PROVIDED DATA:
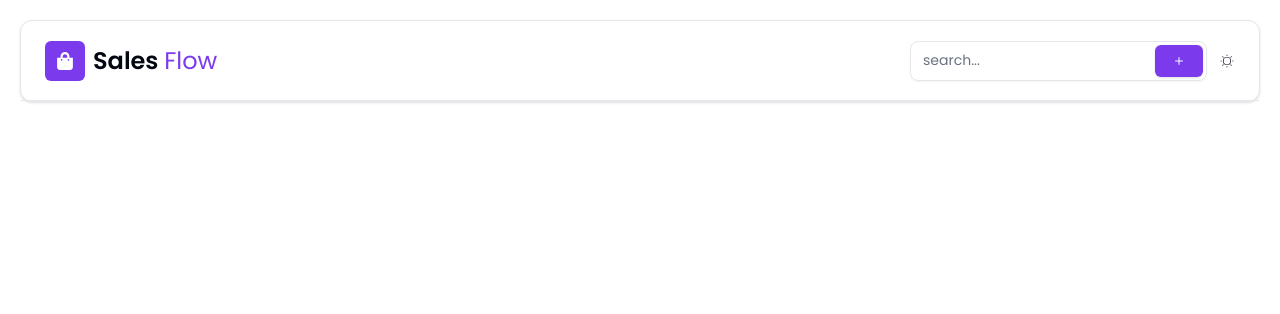
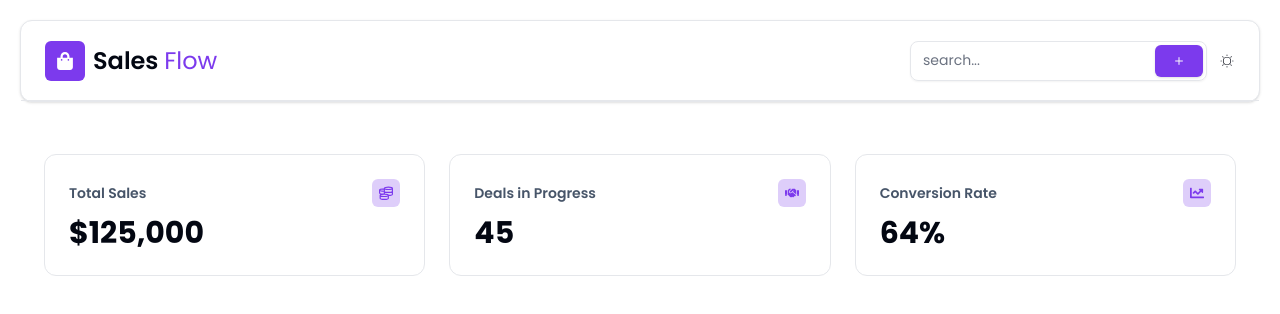
Before and after one commit to aklesh-dev/sales-manager-app, a Next.js app: page / in a window 1280 px wide. Shown: the top 314 px of the page. Built offline with nearby package versions, Linux system fonts and the light colour scheme.

Commit message:
add stats card - create a stats card component. - initilaize the stats card component in the app page.

```diff
--- /dev/null
+++ b/src/app/Components/StatsCard.tsx
@@ -0,0 +1,41 @@
+import { Card } from '@/components/ui/card';
+import React, { ReactNode } from 'react'
+import { FaChartLine, FaHandshake } from 'react-icons/fa';
+import { GrMoney } from 'react-icons/gr';
+
+type SingleCard = {
+  title: string,
+  value: string,
+  icon: ReactNode
+};
+
+export default function StatsCard() {
+  // Arrays of Statistics Cards
+  const stats: SingleCard[] = [
+    {title: "Total Sales", value: "$125,000", icon: <GrMoney />},
+    {title: "Deals in Progress", value: "45", icon: <FaHandshake />},
+    {title: "Conversion Rate", value: "64%", icon: <FaChartLine />},
+  ];
+
+  return (
+    <div className='grid grid-cols-3 max-sm:grid-cols-1 mt-7 gap-6 p-6'>
+      {stats.map((stat, i) => (
+        <SingleStatCard key={i} SingleCard={stat} />
+      ))}
+    </div>
+  )
+};
+
+function SingleStatCard({SingleCard}: {SingleCard: SingleCard}) {
+  return <>
+      <Card className='flex flex-col gap-2 p-6 shadow-none'>
+        {/* --Header-- */}
+        <div className="flex items-center justify-between">
+          <span className="text-sm font-semibold text-slate-600">{SingleCard.title}</span>
+          <span className="size-7 rounded-md flex items-center justify-center text-sm bg-primary/25 font-bold text-primary">{SingleCard.icon}</span>
+        </div>
+        {/* --Amount-- */}
+        <div className="text-3xl font-bold">{SingleCard.value}</div>
+      </Card>
+  </>
+}
--- a/src/app/page.tsx
+++ b/src/app/page.tsx
@@ -1,5 +1,6 @@
 import { Card } from "@/components/ui/card";
 import Navbar from "./Components/Navbar";
+import StatsCard from "./Components/StatsCard";
 
 export default function Home() {
   return (
@@ -7,6 +8,7 @@ export default function Home() {
       <Card>
         <Navbar />
       </Card>
+      <StatsCard />
     </section>
   );
 }
```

PROBLEM STATEMENT: Count the lines of the listing above that include the word "className" and state the total with nothing else.

WRITTEN ANSWER: 6